## What you should do
Print the entries below word for word; the pictures stay out of your copy.

(Information begins)

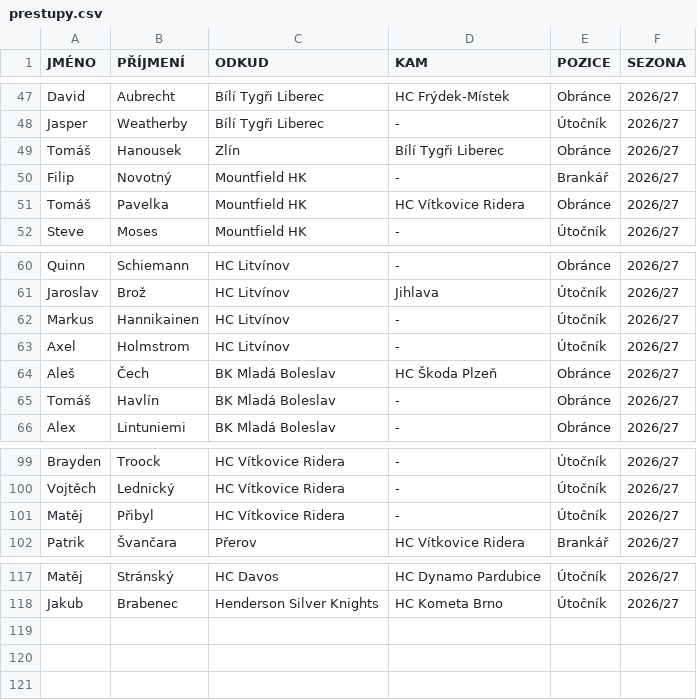
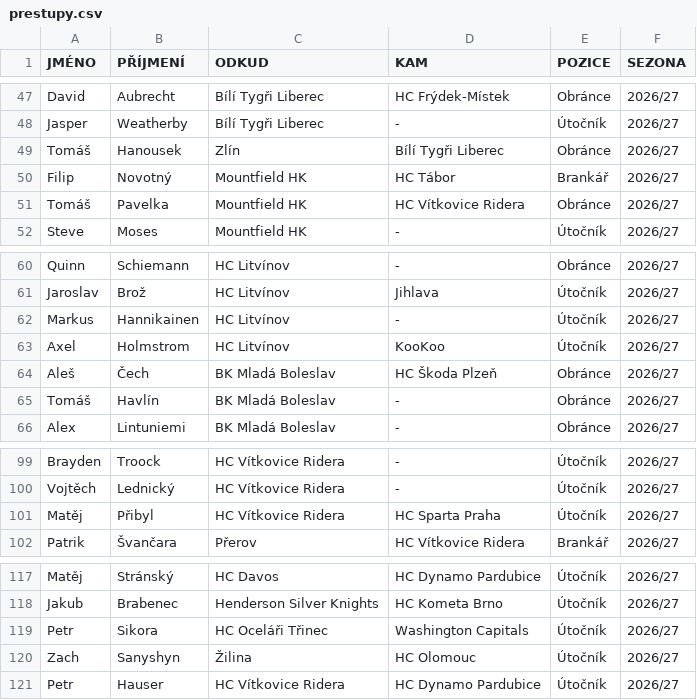
Before and after one commit to Adamos1511/ELH_IceStats, a CSV file: prestupy.csv, drawn as a sheet; only a part is shown, gaps mark what is left out.

Commit message:
Add files via upload

```diff
--- a/prestupy.csv
+++ b/prestupy.csv
@@ -49,3 +49,3 @@ Jasper;Weatherby;Bílí Tygři Liberec ;-;Útočník;2026/27
 Tomáš;Hanousek;Zlín;Bílí Tygři Liberec ;Obránce;2026/27
-Filip;Novotný;Mountfield HK ;-;Brankář;2026/27
+Filip;Novotný;Mountfield HK ;HC Tábor;Brankář;2026/27
 Tomáš;Pavelka;Mountfield HK ;HC Vítkovice Ridera ;Obránce;2026/27
@@ -62,3 +62,3 @@ Jaroslav;Brož;HC Litvínov ;Jihlava;Útočník;2026/27
 Markus;Hannikainen;HC Litvínov ;-;Útočník;2026/27
-Axel;Holmstrom;HC Litvínov ;-;Útočník;2026/27
+Axel;Holmstrom;HC Litvínov ;KooKoo;Útočník;2026/27
 Aleš;Čech;BK Mladá Boleslav ;HC Škoda Plzeň ;Obránce;2026/27
@@ -100,3 +100,3 @@ Brayden;Troock;HC Vítkovice Ridera ;-;Útočník;2026/27
 Vojtěch;Lednický;HC Vítkovice Ridera ;-;Útočník;2026/27
-Matěj;Přibyl;HC Vítkovice Ridera ;-;Útočník;2026/27
+Matěj;Přibyl;HC Vítkovice Ridera ;HC Sparta Praha ;Útočník;2026/27
 Patrik;Švančara;Přerov;HC Vítkovice Ridera ;Brankář;2026/27
@@ -118 +118,4 @@ Matěj;Stránský;HC Davos;HC Dynamo Pardubice ;Útočník;2026/27
 Jakub;Brabenec;Henderson Silver Knights;HC Kometa Brno ;Útočník;2026/27
+Petr;Sikora;HC Oceláři Třinec ;Washington Capitals;Útočník;2026/27
+Zach;Sanyshyn;Žilina;HC Olomouc ;Útočník;2026/27
+Petr ;Hauser;HC Vítkovice Ridera ;HC Dynamo Pardubice ;Útočník;2026/27
```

(Information ends)

## Completed task
Before and after one commit to Adamos1511/ELH_IceStats, a CSV file: prestupy.csv, drawn as a sheet; only a part is shown, gaps mark what is left out.

Commit message:
Add files via upload

```diff
--- a/prestupy.csv
+++ b/prestupy.csv
@@ -49,3 +49,3 @@ Jasper;Weatherby;Bílí Tygři Liberec ;-;Útočník;2026/27
 Tomáš;Hanousek;Zlín;Bílí Tygři Liberec ;Obránce;2026/27
-Filip;Novotný;Mountfield HK ;-;Brankář;2026/27
+Filip;Novotný;Mountfield HK ;HC Tábor;Brankář;2026/27
 Tomáš;Pavelka;Mountfield HK ;HC Vítkovice Ridera ;Obránce;2026/27
@@ -62,3 +62,3 @@ Jaroslav;Brož;HC Litvínov ;Jihlava;Útočník;2026/27
 Markus;Hannikainen;HC Litvínov ;-;Útočník;2026/27
-Axel;Holmstrom;HC Litvínov ;-;Útočník;2026/27
+Axel;Holmstrom;HC Litvínov ;KooKoo;Útočník;2026/27
 Aleš;Čech;BK Mladá Boleslav ;HC Škoda Plzeň ;Obránce;2026/27
@@ -100,3 +100,3 @@ Brayden;Troock;HC Vítkovice Ridera ;-;Útočník;2026/27
 Vojtěch;Lednický;HC Vítkovice Ridera ;-;Útočník;2026/27
-Matěj;Přibyl;HC Vítkovice Ridera ;-;Útočník;2026/27
+Matěj;Přibyl;HC Vítkovice Ridera ;HC Sparta Praha ;Útočník;2026/27
 Patrik;Švančara;Přerov;HC Vítkovice Ridera ;Brankář;2026/27
@@ -118 +118,4 @@ Matěj;Stránský;HC Davos;HC Dynamo Pardubice ;Útočník;2026/27
 Jakub;Brabenec;Henderson Silver Knights;HC Kometa Brno ;Útočník;2026/27
+Petr;Sikora;HC Oceláři Třinec ;Washington Capitals;Útočník;2026/27
+Zach;Sanyshyn;Žilina;HC Olomouc ;Útočník;2026/27
+Petr ;Hauser;HC Vítkovice Ridera ;HC Dynamo Pardubice ;Útočník;2026/27
```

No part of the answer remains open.